Edit tracking data
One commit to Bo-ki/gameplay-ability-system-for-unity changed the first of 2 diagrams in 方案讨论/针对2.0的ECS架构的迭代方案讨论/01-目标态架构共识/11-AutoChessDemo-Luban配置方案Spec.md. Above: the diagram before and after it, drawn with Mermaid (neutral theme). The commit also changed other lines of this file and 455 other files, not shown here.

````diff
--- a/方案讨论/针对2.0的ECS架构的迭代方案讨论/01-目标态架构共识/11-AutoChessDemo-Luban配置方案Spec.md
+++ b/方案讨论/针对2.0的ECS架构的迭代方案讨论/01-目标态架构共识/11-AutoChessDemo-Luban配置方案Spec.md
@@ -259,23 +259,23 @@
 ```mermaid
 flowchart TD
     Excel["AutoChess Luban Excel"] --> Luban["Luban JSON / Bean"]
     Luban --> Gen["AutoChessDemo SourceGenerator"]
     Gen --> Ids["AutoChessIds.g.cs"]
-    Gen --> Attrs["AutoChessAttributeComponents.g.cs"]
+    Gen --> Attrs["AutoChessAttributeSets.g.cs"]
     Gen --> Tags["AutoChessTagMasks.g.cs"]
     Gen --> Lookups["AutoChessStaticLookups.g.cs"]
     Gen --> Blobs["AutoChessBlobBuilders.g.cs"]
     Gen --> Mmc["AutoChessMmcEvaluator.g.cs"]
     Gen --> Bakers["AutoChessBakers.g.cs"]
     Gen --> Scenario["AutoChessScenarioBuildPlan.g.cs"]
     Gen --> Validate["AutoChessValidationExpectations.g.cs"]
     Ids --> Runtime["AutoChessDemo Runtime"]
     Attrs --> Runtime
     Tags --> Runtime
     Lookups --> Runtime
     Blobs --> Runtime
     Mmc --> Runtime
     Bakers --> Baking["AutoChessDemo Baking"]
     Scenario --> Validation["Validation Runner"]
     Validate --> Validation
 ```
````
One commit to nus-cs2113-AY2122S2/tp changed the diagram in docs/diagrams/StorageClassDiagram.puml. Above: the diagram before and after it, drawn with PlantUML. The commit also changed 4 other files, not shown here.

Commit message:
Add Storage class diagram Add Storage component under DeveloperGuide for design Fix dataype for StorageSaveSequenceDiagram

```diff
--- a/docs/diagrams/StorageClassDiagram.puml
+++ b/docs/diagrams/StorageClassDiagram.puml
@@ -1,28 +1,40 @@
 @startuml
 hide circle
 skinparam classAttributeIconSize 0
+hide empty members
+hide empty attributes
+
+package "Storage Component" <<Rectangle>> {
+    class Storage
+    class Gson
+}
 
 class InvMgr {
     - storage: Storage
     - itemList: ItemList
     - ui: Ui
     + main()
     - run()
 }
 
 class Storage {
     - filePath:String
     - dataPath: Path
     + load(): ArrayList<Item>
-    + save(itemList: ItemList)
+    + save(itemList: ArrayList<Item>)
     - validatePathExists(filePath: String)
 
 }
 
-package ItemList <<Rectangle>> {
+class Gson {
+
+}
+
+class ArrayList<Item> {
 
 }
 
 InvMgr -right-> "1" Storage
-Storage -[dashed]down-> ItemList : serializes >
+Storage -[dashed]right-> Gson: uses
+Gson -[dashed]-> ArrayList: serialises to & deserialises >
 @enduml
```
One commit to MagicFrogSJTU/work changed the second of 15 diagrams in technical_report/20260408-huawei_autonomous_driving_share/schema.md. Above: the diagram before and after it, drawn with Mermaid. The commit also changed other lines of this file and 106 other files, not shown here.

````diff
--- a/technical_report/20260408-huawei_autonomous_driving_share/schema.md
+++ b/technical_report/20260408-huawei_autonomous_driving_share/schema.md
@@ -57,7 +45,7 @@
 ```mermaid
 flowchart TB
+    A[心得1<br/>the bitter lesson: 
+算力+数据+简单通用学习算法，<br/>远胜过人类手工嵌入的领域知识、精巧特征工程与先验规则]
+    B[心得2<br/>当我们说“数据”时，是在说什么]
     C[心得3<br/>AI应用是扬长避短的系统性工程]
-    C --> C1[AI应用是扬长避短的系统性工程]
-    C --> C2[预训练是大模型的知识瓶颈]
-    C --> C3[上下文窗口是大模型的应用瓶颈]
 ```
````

(EXERCISE GOAL) Look above for every line with the word "Runtime" and copy it.

(EXPECTED ANSWER)
     Ids --> Runtime["AutoChessDemo Runtime"]
     Attrs --> Runtime
     Tags --> Runtime
     Lookups --> Runtime
     Blobs --> Runtime
     Mmc --> Runtime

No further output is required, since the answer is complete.